One way to find out how well you know math fundamentals is to take a timed math test. In the U.S., over two million students per year take the SAT (which includes a math portion) as part of the college admissions process. A multitude of online resources, including Khan Academy, are available to help with SAT preparation. One resource that caught my eye is a blog post by Allen Cheng, founder of an SAT prep company called PrepScholar. Although the post targets SAT preparation, I found parts of it useful for my current math project.
When you’re studying a topic, a course acts as a filter for the material: Rather than having to consider every reference on a subject, you get a nicely curated subset that the instructor believes fulfills the goals of the course. Rather than having to read an entire textbook, you get a list of sections, or maybe just notes and lectures. Rather than having to solve every problem in the book, you get a list of suggested problems, or a standalone problem set.
But a textbook without a course is also a filter. Rather than having to read through all the original research papers on a topic, you get an expert’s distillation of the important results, combined with a set of problems to help you learn and understand the topic. Since I’m using the textbook approach rather than the course approach, here are some ideas about how to select problems from a textbook.
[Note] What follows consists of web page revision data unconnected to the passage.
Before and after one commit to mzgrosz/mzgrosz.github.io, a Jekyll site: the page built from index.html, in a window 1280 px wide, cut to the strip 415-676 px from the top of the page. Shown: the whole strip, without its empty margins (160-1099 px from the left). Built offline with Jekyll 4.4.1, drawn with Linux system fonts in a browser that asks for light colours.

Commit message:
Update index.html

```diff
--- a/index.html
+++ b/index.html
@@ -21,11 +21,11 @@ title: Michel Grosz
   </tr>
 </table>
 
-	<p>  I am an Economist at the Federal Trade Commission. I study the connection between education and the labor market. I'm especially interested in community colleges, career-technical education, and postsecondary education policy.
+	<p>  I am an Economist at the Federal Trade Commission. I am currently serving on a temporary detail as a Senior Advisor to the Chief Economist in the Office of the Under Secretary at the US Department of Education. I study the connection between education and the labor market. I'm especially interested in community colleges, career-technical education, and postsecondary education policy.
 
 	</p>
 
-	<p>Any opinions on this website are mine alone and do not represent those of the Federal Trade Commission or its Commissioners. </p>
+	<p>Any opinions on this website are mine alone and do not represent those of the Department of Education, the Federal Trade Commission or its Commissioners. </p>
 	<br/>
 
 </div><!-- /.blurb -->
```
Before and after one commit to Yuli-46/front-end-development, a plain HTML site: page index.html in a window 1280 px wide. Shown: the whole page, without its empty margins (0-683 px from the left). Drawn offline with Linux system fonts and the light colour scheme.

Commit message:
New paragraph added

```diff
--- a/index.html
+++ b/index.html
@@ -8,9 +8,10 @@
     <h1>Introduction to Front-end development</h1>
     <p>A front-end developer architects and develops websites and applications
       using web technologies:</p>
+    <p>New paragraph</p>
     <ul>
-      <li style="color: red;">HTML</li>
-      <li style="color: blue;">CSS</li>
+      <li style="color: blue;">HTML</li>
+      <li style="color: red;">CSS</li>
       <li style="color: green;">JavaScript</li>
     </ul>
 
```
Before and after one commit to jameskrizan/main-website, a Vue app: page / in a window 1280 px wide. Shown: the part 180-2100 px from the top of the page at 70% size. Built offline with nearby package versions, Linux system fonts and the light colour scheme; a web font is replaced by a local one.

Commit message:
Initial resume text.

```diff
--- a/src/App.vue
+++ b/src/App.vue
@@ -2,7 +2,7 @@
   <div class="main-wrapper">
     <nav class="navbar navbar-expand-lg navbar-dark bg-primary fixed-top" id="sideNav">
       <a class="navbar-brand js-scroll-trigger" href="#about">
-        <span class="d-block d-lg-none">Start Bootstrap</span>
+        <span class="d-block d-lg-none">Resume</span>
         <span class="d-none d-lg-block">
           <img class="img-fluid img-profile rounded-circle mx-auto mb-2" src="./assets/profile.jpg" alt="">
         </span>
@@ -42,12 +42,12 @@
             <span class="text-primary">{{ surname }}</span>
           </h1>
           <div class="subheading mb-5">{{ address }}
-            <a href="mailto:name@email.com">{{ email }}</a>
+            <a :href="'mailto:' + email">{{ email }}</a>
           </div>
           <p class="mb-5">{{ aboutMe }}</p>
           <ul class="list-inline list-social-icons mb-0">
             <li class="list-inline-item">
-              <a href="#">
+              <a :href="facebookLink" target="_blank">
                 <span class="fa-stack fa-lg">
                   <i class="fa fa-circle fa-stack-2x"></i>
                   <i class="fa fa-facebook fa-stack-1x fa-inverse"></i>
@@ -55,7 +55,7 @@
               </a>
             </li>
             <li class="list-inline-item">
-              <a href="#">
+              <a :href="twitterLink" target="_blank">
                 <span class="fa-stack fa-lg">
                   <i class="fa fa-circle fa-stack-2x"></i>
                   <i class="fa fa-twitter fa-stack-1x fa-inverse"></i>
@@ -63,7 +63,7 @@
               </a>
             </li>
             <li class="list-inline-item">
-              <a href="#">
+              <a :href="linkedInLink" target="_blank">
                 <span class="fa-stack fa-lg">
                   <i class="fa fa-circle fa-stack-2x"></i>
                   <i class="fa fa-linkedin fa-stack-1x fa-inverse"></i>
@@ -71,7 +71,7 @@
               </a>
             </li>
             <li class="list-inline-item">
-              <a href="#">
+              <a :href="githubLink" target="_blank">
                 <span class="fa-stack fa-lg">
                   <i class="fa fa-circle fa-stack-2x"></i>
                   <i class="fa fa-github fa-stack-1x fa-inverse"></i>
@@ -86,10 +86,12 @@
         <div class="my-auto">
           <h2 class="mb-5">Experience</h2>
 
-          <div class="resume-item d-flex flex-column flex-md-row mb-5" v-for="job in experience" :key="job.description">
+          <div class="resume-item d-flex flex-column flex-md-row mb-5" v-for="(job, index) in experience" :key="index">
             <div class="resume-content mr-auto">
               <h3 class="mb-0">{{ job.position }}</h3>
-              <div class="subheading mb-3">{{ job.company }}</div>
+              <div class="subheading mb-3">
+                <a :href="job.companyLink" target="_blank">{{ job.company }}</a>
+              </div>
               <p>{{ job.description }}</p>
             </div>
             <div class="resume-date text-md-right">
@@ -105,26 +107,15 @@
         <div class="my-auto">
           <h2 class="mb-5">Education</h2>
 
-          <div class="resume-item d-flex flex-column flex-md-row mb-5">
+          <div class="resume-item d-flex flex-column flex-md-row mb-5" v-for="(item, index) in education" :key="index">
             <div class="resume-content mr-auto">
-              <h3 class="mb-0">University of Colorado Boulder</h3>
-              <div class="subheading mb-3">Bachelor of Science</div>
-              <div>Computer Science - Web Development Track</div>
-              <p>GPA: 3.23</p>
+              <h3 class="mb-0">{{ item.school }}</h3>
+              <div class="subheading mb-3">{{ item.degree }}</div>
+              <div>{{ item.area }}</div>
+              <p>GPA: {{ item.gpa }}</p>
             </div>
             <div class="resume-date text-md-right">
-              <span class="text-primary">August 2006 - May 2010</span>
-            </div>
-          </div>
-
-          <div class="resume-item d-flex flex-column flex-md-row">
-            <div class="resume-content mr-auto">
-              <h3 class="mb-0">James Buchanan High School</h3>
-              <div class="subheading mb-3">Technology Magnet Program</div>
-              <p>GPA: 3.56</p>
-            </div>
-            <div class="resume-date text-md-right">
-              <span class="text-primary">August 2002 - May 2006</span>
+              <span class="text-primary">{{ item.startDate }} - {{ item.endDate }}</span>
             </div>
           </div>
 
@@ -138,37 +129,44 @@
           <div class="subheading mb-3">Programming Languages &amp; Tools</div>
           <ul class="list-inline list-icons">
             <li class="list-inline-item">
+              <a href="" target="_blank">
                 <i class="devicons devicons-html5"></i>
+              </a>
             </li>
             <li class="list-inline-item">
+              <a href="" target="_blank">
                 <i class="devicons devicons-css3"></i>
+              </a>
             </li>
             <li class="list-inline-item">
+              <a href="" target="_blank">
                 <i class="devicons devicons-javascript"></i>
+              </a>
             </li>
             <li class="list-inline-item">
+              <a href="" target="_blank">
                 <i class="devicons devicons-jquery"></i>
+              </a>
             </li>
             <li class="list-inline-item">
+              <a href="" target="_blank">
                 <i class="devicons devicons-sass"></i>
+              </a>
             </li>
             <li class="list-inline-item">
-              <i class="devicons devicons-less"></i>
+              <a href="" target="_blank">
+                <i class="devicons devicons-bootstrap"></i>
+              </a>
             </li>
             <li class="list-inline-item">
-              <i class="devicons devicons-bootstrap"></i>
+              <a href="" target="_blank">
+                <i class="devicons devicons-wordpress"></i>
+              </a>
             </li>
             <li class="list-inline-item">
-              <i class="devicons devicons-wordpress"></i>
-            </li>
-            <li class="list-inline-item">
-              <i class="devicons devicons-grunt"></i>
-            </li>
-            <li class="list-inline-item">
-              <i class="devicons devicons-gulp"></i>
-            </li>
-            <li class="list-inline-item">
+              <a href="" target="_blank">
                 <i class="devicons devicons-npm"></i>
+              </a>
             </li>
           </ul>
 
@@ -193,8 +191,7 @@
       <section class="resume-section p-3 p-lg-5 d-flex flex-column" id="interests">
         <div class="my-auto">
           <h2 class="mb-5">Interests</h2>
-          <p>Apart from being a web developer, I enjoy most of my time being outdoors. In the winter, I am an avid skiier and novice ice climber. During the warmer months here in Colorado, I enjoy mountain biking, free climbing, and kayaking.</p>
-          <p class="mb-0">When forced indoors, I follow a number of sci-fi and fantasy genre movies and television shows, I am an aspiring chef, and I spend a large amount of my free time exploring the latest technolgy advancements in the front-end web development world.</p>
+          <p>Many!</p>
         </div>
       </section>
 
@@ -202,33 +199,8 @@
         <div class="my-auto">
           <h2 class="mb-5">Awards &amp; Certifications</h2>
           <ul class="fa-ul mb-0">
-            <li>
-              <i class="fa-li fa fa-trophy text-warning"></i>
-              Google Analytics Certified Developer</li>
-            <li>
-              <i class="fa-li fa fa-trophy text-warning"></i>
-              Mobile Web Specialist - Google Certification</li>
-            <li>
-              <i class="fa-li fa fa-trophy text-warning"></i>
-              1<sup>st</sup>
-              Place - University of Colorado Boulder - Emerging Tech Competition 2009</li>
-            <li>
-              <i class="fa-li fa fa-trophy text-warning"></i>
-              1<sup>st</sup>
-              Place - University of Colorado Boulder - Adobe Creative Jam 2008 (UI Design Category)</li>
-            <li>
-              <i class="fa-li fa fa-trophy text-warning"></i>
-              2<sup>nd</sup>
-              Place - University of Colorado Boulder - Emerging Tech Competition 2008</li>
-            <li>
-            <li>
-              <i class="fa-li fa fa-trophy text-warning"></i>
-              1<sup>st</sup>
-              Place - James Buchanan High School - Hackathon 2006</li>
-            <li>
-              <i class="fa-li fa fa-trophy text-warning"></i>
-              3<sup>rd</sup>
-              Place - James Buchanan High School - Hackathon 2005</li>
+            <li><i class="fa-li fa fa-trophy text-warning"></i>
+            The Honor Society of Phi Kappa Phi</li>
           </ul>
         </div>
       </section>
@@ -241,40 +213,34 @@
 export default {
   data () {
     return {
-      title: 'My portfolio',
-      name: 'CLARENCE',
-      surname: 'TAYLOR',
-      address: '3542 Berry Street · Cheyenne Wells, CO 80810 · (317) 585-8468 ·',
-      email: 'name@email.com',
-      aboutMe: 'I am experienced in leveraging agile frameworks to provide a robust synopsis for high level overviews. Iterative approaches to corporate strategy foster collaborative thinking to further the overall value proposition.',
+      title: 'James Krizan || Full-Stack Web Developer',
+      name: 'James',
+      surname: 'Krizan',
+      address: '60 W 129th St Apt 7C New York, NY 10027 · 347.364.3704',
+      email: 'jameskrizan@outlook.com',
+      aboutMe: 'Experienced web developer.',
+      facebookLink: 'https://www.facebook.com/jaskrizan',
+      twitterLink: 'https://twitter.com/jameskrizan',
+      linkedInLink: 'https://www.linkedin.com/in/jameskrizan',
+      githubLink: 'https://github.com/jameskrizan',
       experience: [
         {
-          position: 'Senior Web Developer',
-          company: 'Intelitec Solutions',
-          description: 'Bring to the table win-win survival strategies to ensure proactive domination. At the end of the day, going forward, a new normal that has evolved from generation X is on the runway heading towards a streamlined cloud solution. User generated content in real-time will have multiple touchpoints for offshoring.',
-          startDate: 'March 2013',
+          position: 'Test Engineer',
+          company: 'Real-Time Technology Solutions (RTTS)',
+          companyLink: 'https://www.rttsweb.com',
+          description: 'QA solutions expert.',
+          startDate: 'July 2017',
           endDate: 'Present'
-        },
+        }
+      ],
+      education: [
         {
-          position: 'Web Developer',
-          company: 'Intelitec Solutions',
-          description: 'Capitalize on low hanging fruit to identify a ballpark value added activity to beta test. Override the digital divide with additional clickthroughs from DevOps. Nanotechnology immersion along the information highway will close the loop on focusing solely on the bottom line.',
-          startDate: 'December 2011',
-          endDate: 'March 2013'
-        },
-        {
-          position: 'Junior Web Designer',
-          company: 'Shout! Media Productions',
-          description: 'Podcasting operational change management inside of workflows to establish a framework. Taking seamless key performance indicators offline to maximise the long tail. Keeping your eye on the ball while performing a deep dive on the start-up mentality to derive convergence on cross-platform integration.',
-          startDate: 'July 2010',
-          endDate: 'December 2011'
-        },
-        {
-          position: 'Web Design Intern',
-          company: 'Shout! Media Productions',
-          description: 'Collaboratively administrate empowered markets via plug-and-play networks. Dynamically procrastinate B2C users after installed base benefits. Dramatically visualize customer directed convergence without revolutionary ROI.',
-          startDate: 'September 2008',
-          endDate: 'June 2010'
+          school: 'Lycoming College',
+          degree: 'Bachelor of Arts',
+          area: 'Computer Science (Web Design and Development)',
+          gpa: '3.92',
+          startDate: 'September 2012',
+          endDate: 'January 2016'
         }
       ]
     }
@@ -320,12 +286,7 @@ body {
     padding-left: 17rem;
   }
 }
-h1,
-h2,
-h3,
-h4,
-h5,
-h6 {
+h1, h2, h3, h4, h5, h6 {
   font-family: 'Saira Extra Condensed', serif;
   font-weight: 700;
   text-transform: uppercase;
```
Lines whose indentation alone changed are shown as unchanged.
When you’re studying math on your own, a question you must continually ask yourself is how much time to spend on the problem you’re working on. That question also comes up when you’re taking a traditional class, though your options are more limited in that case because of the fixed class schedule. I wrote about this topic last year in the context of competitive programming problems, but there are some special considerations for math problems.
A mathematical proof can be the size of a novella. For example, Andrew Wiles’s published his famous proof of Fermat’s Last Theorem in two journal articles covering 129 pages. But proofs in introductory textbooks like Rosen often contain just a few sentences. It might seem obvious that these proofs are short because they’re easy. But that’s not exactly right. Last week, I wrote a moderately long post covering an “easy” proof about how the div operator behaves when the first argument is negative. Why was it so much longer than the version in the solution guide?
Proof-writing skills are important for all college-level math. But there’s a special relationship between proofs and discrete math. In the “Goals of a Discrete Mathematics Course” section in the preface to his textbook, Rosen puts Mathematical Reasoning first in the list. He writes:
Students must understand mathematical reasoning in order to read, comprehend, and construct mathematical arguments [proofs]. This text starts with a discussion of mathematical logic, which serves as the foundation for the subsequent discussions of methods of proof. Both the science and the art of constructing proofs are addressed.
Rosen Chapter 1 is “The Foundations: Logic and Proofs,” and that chapter ends with sections on “Introduction to Proofs” and “Proof Methods and Strategy.” A textbook that specifically covers proof techniques, Daniel J. Velleman’s How to Prove It, begins with chapters on these same topics, and includes chapters on logic and on mathematical induction which Rosen also covers. So it’s not surprising that many of the exercises in Rosen ask for proofs. Here is a process I use to get the most out of these exercises.
If you search for advice on how to read a math textbook, you’ll find plenty to choose from. I’ll link to some of my favorites at the end of this article. But first, here’s an overview of my experience reading math books, and what techniques I found to be useful.
In their first 13 or so years of school, students cover a standardized math curriculum. Last week, I covered how Khan Academy approaches that curriculum. Notably absent from that list are many topics in discrete mathematics. But what is discrete mathematics, anyway? I’ll answer that in two ways: with a definition, and with a curriculum.
Khan Academy’s math program is designed to help children and young adults learn and practice a particular set of math skills. These skills map to school curricula like the US Common Core, so that when students learn something on the site, it translates to success in the classroom. But Khan Academy can also help adults review the fundamental skills necessary to learn more advanced math. The idea is to fill in “swiss cheese gaps” in knowledge that often accumulate when learning math in school. These gaps can slow down further learning, since math success in later courses depends on knowing the skills taught in previous courses.
This week, I’ll go over the topics available on Khan Academy. Next week, I’ll look at how they relate to discrete math topics.
The process of learning math involves mastering thousands of small skills. Khan Academy has exercises that help you practice the first 1500 or so of these skills. But as I discussed last week, the Khan Academy mastery system only gets you to an initial level of mastery. The topic for this week: how to continue using Khan Academy to increase your skill mastery after you have officially “mastered” the skill.